    Here’s a case of not knowing yourself and feeling like a failure because of it. Red (and all those around him) expect him to be what his label says, the color red. When his friend, Berry, asks Red to draw a blue ocean for him, Red discovers the truth — he is actually BLUE! This turn of events shows us that knowing who you are, apart from any labels, makes all the difference in the world.

  • The Colors of Us

    by Karen Katz

    When Lena wonders what color brown to paint her self-portrait, she and her mom notice the many diverse brown skin colors in the world — from Lena’s cinnamon to Isabella’s chocolate brown. This important book showcases the beauty of different skin colors through an artist’s lens and with delicious metaphors.

  • Me: A Compendium

    by Wee Society

    Kids will get to know themselves better with this fill-in, draw-in journal of prompts that captures them at this particular moment in time — their favorite weather, socks, and book; their imagined flag for a pretend castle; what kind of shop they would like have; their favorite thing to do outside and inside; and much more. This lovely journal can lead to self-discovery and self-love.

  • Stephanie’s Ponytail

    by Robert Munsch, illustrated by Michael Martchenko

    This is a touchstone story for my kids; we often refer back to Stephanie when we need to remember that doing your own thing might be hard at first but it’s important. Stephanie wants to be different, so she tries different hairstyles which her classmates first mock, then copy. The hilarious ending perfectly captures the message of individualism vs. following the crowd.

  • The Name Jar

    by Yangsook Choi

    This book contains such an important lesson — that names are important and should be valued, even if they are foreign or difficult to pronounce. When Unhei arrives in America from Korea, she tells her class to pick her a new, easier name. Fortunately, her new friends help Unhei value her given name, which she keeps.

  • Exclamation Mark

    by Amy Krouse Rosenthal, illustrated by Tom Lichtenheld

    What a cool metaphor for being yourself, one that I adore! This clever story follows an exclamation mark’s desire to be like everyone else (and fit in). He learns that standing out is who he is, which is actually amazing, fun, and wonderful.

  • I Like Me!

    by Nancy Carlson

    This exuberant pig is filled with self-confidence and optimism. Not only does she appreciate all the great things about herself, she understands that mistakes are a part of life. Rather than getting down on herself for making them, she tries and tries again. A easy-to-understand story for young readers with engaging illustrations and an important message about resilience.

  • When I Feel Good About Myself

    by Cornelia Maude Spelman, illustrated by Kathy Parkinson

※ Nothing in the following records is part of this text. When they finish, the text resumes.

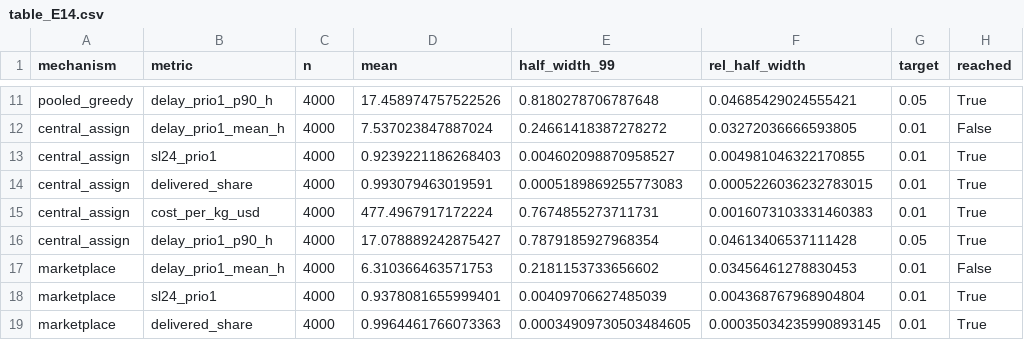
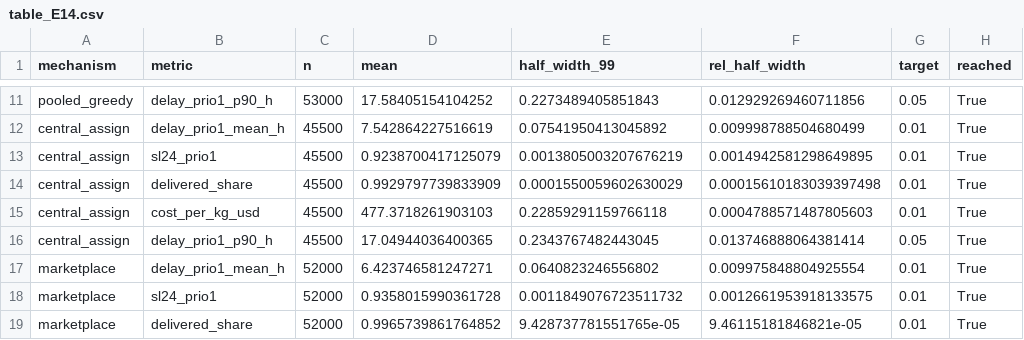
Before and after one commit to azizjonrahimov/lunar-logistics-research, a CSV file: results/table_E14.csv, drawn as a sheet; only a part is shown, gaps mark what is left out; the diff covers the shown part only; the diff names each change by its address in the sheet, - before the commit and + after, or states it on an @@ line.

```diff
--- a/results/table_E14.csv
+++ b/results/table_E14.csv
-C11 (n): 4000
+C11 (n): 53000
-D11 (mean): 17.458974757522526
+D11 (mean): 17.58405154104252
-E11 (half_width_99): 0.8180278706787648
+E11 (half_width_99): 0.2273489405851843
-F11 (rel_half_width): 0.04685429024555421
+F11 (rel_half_width): 0.012929269460711856
-C12:C16 (n): 4000
+C12:C16 (n): 45500
-D12 (mean): 7.537023847887024
+D12 (mean): 7.542864227516619
-E12 (half_width_99): 0.24661418387278272
+E12 (half_width_99): 0.07541950413045892
-F12 (rel_half_width): 0.03272036666593805
+F12 (rel_half_width): 0.009998788504680499
-H12 (reached): False
+H12 (reached): True
-D13 (mean): 0.9239221186268403
+D13 (mean): 0.9238700417125079
-E13 (half_width_99): 0.004602098870958527
+E13 (half_width_99): 0.0013805003207676219
-F13 (rel_half_width): 0.004981046322170855
+F13 (rel_half_width): 0.0014942581298649895
-D14 (mean): 0.993079463019591
+D14 (mean): 0.9929797739833909
-E14 (half_width_99): 0.0005189869255773083
+E14 (half_width_99): 0.0001550059602630029
-F14 (rel_half_width): 0.0005226036232783015
+F14 (rel_half_width): 0.00015610183039397498
-D15 (mean): 477.4967917172224
+D15 (mean): 477.3718261903103
-E15 (half_width_99): 0.7674855273711731
+E15 (half_width_99): 0.22859291159766118
-F15 (rel_half_width): 0.0016073103331460383
+F15 (rel_half_width): 0.0004788571487805603
-D16 (mean): 17.078889242875427
+D16 (mean): 17.04944036400365
-E16 (half_width_99): 0.7879185927968354
+E16 (half_width_99): 0.2343767482443045
-F16 (rel_half_width): 0.04613406537111428
+F16 (rel_half_width): 0.013746888064381414
-C17:C19 (n): 4000
+C17:C19 (n): 52000
-D17 (mean): 6.310366463571753
+D17 (mean): 6.423746581247271
-E17 (half_width_99): 0.2181153733656602
+E17 (half_width_99): 0.0640823246556802
-F17 (rel_half_width): 0.03456461278830453
+F17 (rel_half_width): 0.009975848804925554
-H17 (reached): False
+H17 (reached): True
-D18 (mean): 0.9378081655999401
+D18 (mean): 0.9358015990361728
-E18 (half_width_99): 0.00409706627485039
+E18 (half_width_99): 0.0011849076723511732
-F18 (rel_half_width): 0.004368767968904804
+F18 (rel_half_width): 0.0012661953918133575
-D19 (mean): 0.9964461766073363
+D19 (mean): 0.9965739861764852
-E19 (half_width_99): 0.00034909730503484605
+E19 (half_width_99): 9.428737781551765e-05
-F19 (rel_half_width): 0.00035034235990893145
+F19 (rel_half_width): 9.46115181846821e-05
```
Also changed, not shown: 46 edited cells elsewhere in this file, 30 other files.
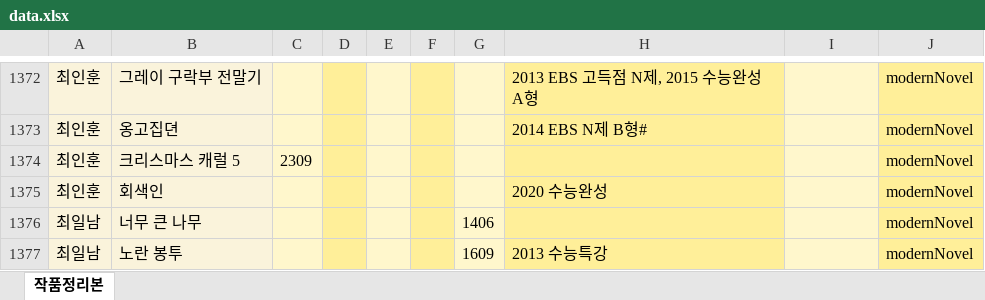
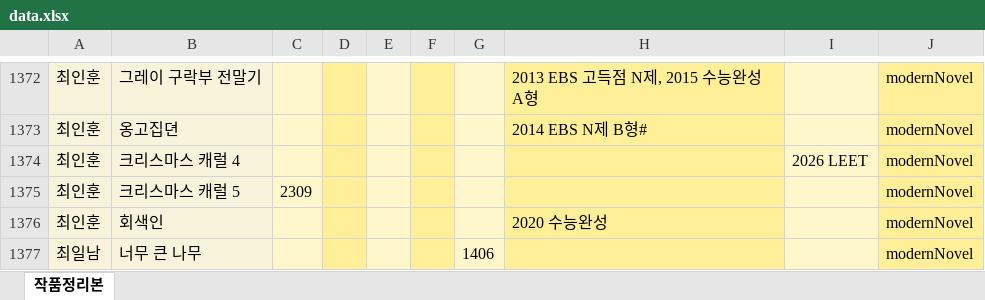
Before and after one commit to zanmulgyeol/litfind, an Excel workbook: public/data.xlsx, sheet 작품정리본, drawn as a sheet; only a part is shown, gaps mark what is left out; the shorter side is filled out with more unchanged rows; values as stored, in another font and other column widths than the file's, no borders; the diff names each change by its address in the sheet, - before the commit and + after, or states it on an @@ line.

Commit message:
2026 LEET

```diff
--- a/public/data.xlsx (sheet 작품정리본)
+++ b/public/data.xlsx (sheet 작품정리본)
+row 1374: 최인훈 | 크리스마스 캐럴 4 |  |  |  |  |  |  | 2026 LEET | modernNovel
```
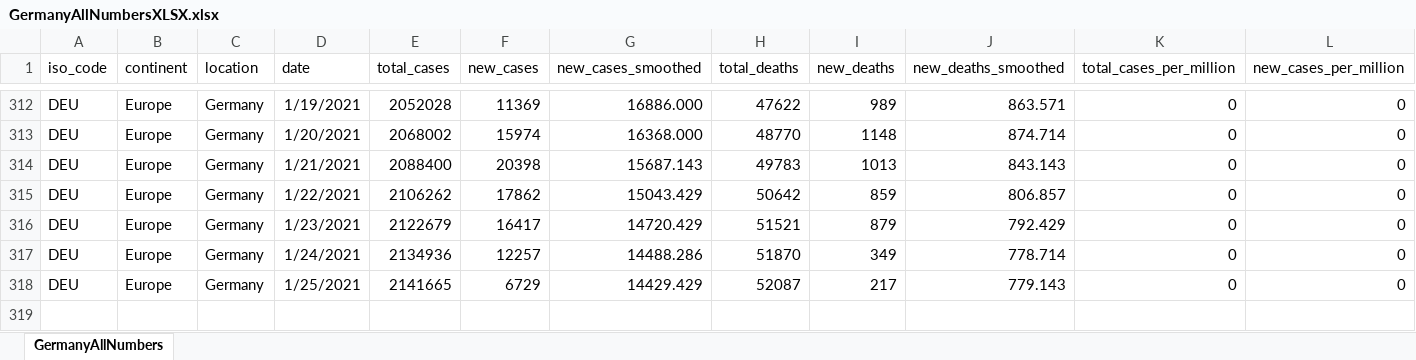
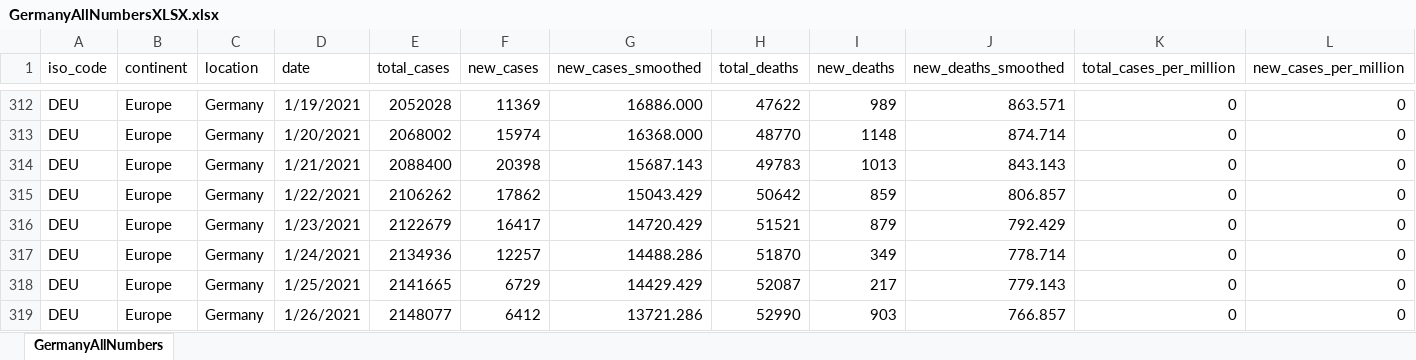
Before and after one commit to nyyubio/First_Website, an Excel workbook: public/data/GermanyAllNumbersXLSX.xlsx, sheet GermanyAllNumbers, drawn as a sheet; only a part is shown, gaps mark what is left out; values as stored, in another font and other column widths than the file's, no borders; rows hold the shown columns only; the diff names each change by its address in the sheet, - before the commit and + after, or states it on an @@ line.

Commit message:
January 26, 2021 update
- Updated German states and country data

```diff
--- a/public/data/GermanyAllNumbersXLSX.xlsx (sheet GermanyAllNumbers)
+++ b/public/data/GermanyAllNumbersXLSX.xlsx (sheet GermanyAllNumbers)
+row 319: DEU | Europe | Germany | 1/26/2021 | 2148077 | 6412 | 13721.286 | 52990 | 903 | 766.857 | 0 | 0
```
Also changed, not shown: static/data/GermanyAllNumbersXLSX.xlsx, 58 other files.
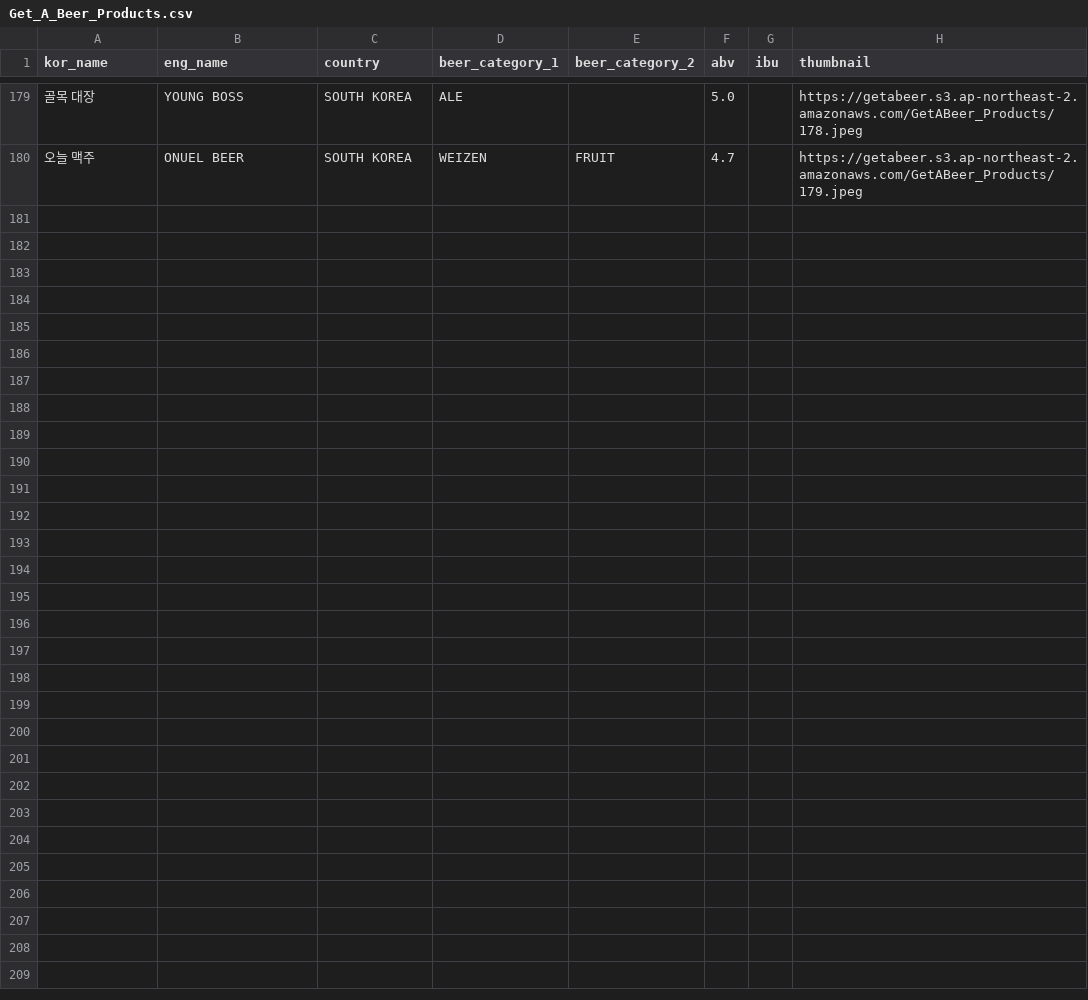
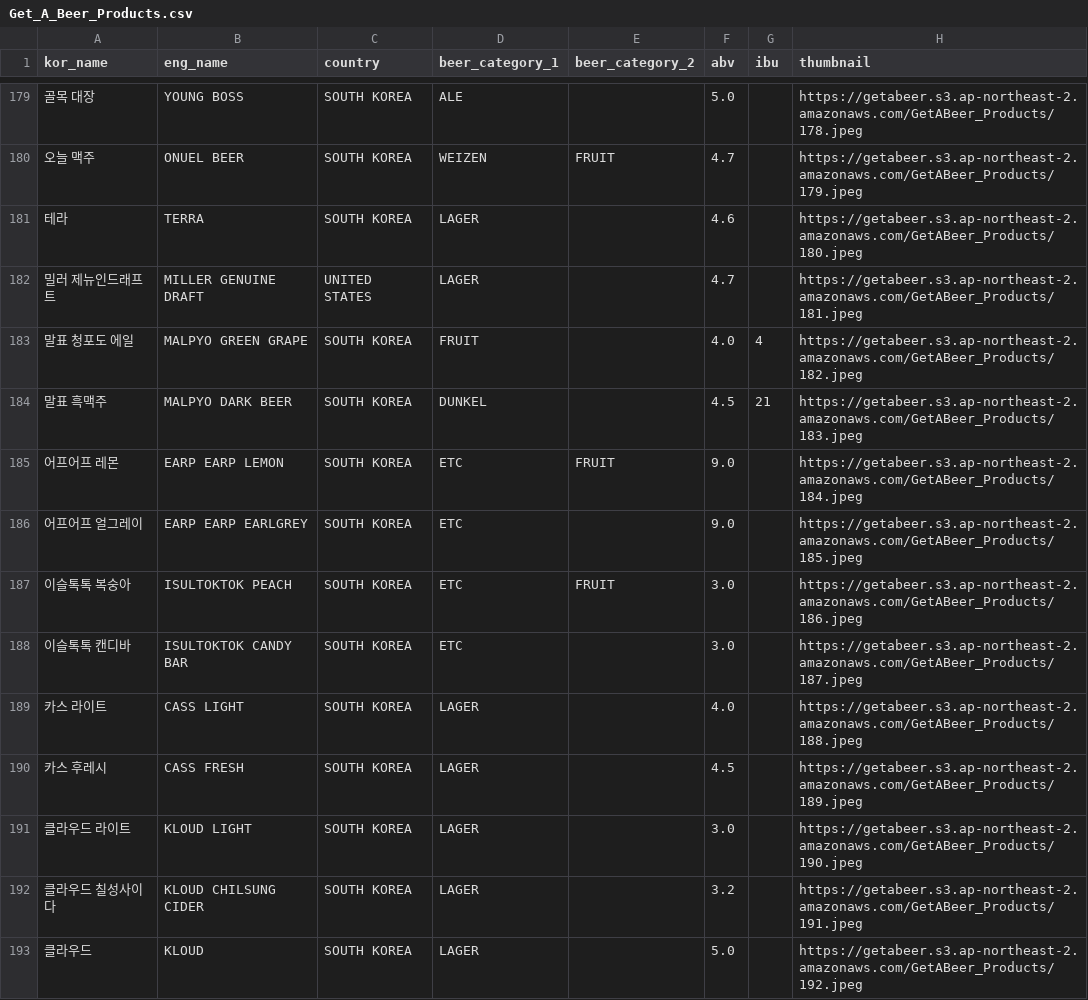
Before and after one commit to GetA-BEER/GetABeer, a CSV file: be/src/main/resources/Get_A_Beer_Products.csv, drawn as a sheet; only a part is shown, gaps mark what is left out; the diff covers the shown part only; the diff names each change by its address in the sheet, - before the commit and + after, or states it on an @@ line.

Commit message:
GB-60 add: 필요한 데이터 추가

```diff
--- a/be/src/main/resources/Get_A_Beer_Products.csv
+++ b/be/src/main/resources/Get_A_Beer_Products.csv
+row 181: 테라 | TERRA | SOUTH KOREA | LAGER |  | 4.6 |  | https://getabeer.s3.ap-northeast-2.amazonaws.com/GetABeer_Products/180.jpeg
+row 182: 밀러 제뉴인드래프트 | MILLER GENUINE DRAFT | UNITED STATES | LAGER |  | 4.7 |  | https://getabeer.s3.ap-northeast-2.amazonaws.com/GetABeer_Products/181.jpeg
+row 183: 말표 청포도 에일 | MALPYO GREEN GRAPE | SOUTH KOREA | FRUIT |  | 4.0 | 4 | https://getabeer.s3.ap-northeast-2.amazonaws.com/GetABeer_Products/182.jpeg
+row 184: 말표 흑맥주 | MALPYO DARK BEER | SOUTH KOREA | DUNKEL |  | 4.5 | 21 | https://getabeer.s3.ap-northeast-2.amazonaws.com/GetABeer_Products/183.jpeg
+row 185: 어프어프 레몬 | EARP EARP LEMON | SOUTH KOREA | ETC | FRUIT | 9.0 |  | https://getabeer.s3.ap-northeast-2.amazonaws.com/GetABeer_Products/184.jpeg
+row 186: 어프어프 얼그레이 | EARP EARP EARLGREY | SOUTH KOREA | ETC |  | 9.0 |  | https://getabeer.s3.ap-northeast-2.amazonaws.com/GetABeer_Products/185.jpeg
+row 187: 이슬톡톡 복숭아 | ISULTOKTOK PEACH | SOUTH KOREA | ETC | FRUIT | 3.0 |  | https://getabeer.s3.ap-northeast-2.amazonaws.com/GetABeer_Products/186.jpeg
+row 188: 이슬톡톡 캔디바 | ISULTOKTOK CANDY BAR | SOUTH KOREA | ETC |  | 3.0 |  | https://getabeer.s3.ap-northeast-2.amazonaws.com/GetABeer_Products/187.jpeg
+row 189: 카스 라이트 | CASS LIGHT | SOUTH KOREA | LAGER |  | 4.0 |  | https://getabeer.s3.ap-northeast-2.amazonaws.com/GetABeer_Products/188.jpeg
+row 190: 카스 후레시 | CASS FRESH | SOUTH KOREA | LAGER |  | 4.5 |  | https://getabeer.s3.ap-northeast-2.amazonaws.com/GetABeer_Products/189.jpeg
+row 191: 클라우드 라이트 | KLOUD LIGHT | SOUTH KOREA | LAGER |  | 3.0 |  | https://getabeer.s3.ap-northeast-2.amazonaws.com/GetABeer_Products/190.jpeg
+row 192: 클라우드 칠성사이다 | KLOUD CHILSUNG CIDER | SOUTH KOREA | LAGER |  | 3.2 |  | https://getabeer.s3.ap-northeast-2.amazonaws.com/GetABeer_Products/191.jpeg
+row 193: 클라우드 | KLOUD | SOUTH KOREA | LAGER |  | 5.0 |  | https://getabeer.s3.ap-northeast-2.amazonaws.com/GetABeer_Products/192.jpeg
```
Also changed, not shown: 12 added rows elsewhere in this file.
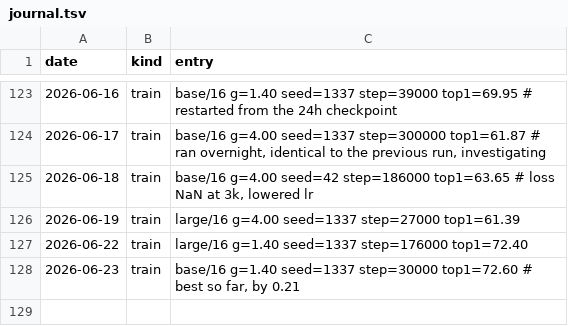
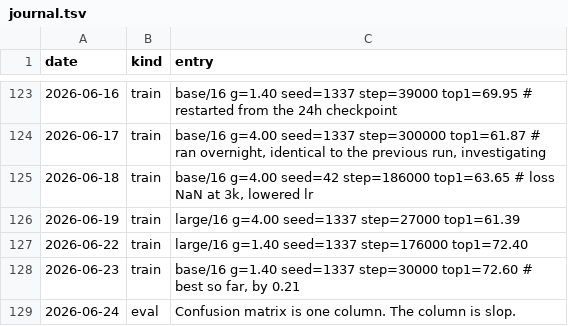
Before and after one commit to Glenrunc/slopformer, a TSV file: experiments/journal.tsv, drawn as a sheet; only a part is shown, gaps mark what is left out.

```diff
--- a/experiments/journal.tsv
+++ b/experiments/journal.tsv
@@ -128 +128,2 @@ date	kind	entry
 2026-06-23	train	base/16 g=1.40 seed=1337 step=30000 top1=72.60  # best so far, by 0.21
+2026-06-24	eval	Confusion matrix is one column. The column is slop.
```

    All of the picture books in this emotional intelligence series are excellent. This one focuses on a little guinea pig’s confidence and self-acceptance. The simple examples are relatable situations and experiences, like when she’s feeling good about herself when she’s loved or when she can help someone.